## [DATA RECORDS]
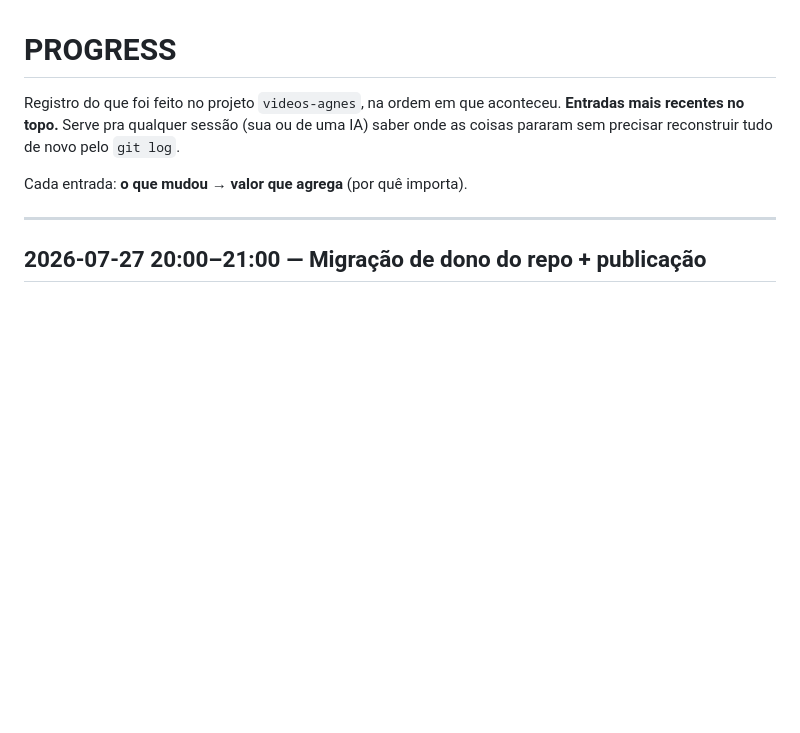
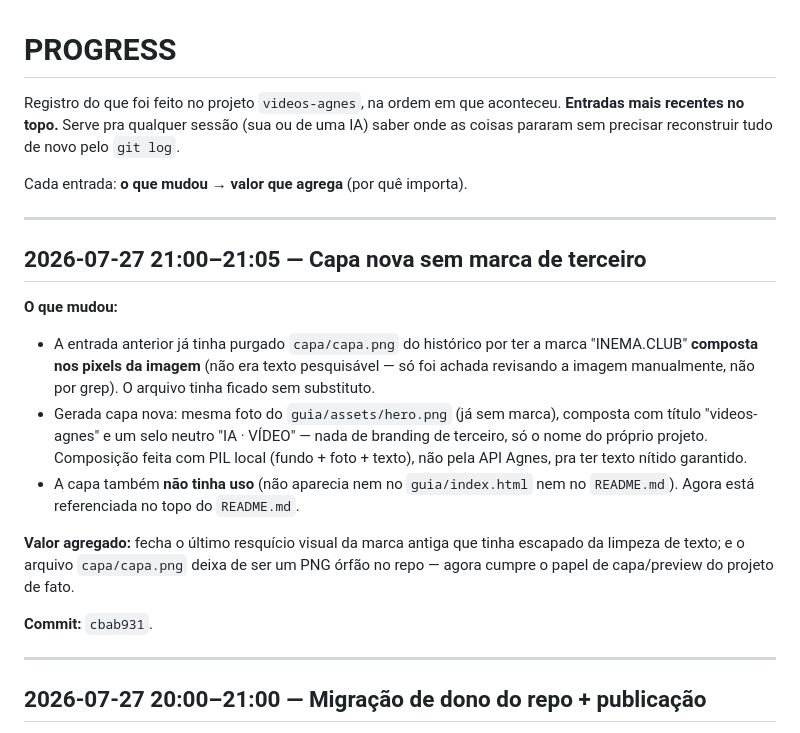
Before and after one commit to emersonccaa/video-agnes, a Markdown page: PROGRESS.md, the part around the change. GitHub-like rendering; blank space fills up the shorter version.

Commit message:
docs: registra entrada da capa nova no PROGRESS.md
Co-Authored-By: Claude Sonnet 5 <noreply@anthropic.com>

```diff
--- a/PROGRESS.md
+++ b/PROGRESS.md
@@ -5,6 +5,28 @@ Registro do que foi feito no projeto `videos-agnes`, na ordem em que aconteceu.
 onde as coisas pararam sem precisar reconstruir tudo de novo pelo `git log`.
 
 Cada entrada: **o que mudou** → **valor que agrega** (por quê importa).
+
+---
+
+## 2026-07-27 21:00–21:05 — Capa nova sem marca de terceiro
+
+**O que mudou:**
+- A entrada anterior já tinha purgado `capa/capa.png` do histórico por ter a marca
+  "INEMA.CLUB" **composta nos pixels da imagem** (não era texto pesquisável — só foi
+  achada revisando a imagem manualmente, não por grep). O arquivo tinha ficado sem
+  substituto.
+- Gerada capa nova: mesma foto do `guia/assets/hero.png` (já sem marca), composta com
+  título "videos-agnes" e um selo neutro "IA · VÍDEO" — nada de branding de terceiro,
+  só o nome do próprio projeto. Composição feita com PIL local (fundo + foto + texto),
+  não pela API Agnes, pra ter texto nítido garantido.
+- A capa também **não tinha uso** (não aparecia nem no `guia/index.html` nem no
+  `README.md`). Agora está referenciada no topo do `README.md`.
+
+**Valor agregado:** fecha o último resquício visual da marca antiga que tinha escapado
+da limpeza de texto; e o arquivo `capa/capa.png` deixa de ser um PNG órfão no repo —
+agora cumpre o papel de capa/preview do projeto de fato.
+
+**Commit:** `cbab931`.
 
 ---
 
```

## [WHAT YOU NEED TO DO]
Everything above except the pictures must be restated exactly.

## [SOLUTION TO THE EXERCISE]
Before and after one commit to emersonccaa/video-agnes, a Markdown page: PROGRESS.md, the part around the change. GitHub-like rendering; blank space fills up the shorter version.

Commit message:
docs: registra entrada da capa nova no PROGRESS.md
Co-Authored-By: Claude Sonnet 5 <noreply@anthropic.com>

```diff
--- a/PROGRESS.md
+++ b/PROGRESS.md
@@ -5,6 +5,28 @@ Registro do que foi feito no projeto `videos-agnes`, na ordem em que aconteceu.
 onde as coisas pararam sem precisar reconstruir tudo de novo pelo `git log`.
 
 Cada entrada: **o que mudou** → **valor que agrega** (por quê importa).
+
+---
+
+## 2026-07-27 21:00–21:05 — Capa nova sem marca de terceiro
+
+**O que mudou:**
+- A entrada anterior já tinha purgado `capa/capa.png` do histórico por ter a marca
+  "INEMA.CLUB" **composta nos pixels da imagem** (não era texto pesquisável — só foi
+  achada revisando a imagem manualmente, não por grep). O arquivo tinha ficado sem
+  substituto.
+- Gerada capa nova: mesma foto do `guia/assets/hero.png` (já sem marca), composta com
+  título "videos-agnes" e um selo neutro "IA · VÍDEO" — nada de branding de terceiro,
+  só o nome do próprio projeto. Composição feita com PIL local (fundo + foto + texto),
+  não pela API Agnes, pra ter texto nítido garantido.
+- A capa também **não tinha uso** (não aparecia nem no `guia/index.html` nem no
+  `README.md`). Agora está referenciada no topo do `README.md`.
+
+**Valor agregado:** fecha o último resquício visual da marca antiga que tinha escapado
+da limpeza de texto; e o arquivo `capa/capa.png` deixa de ser um PNG órfão no repo —
+agora cumpre o papel de capa/preview do projeto de fato.
+
+**Commit:** `cbab931`.
 
 ---
 
```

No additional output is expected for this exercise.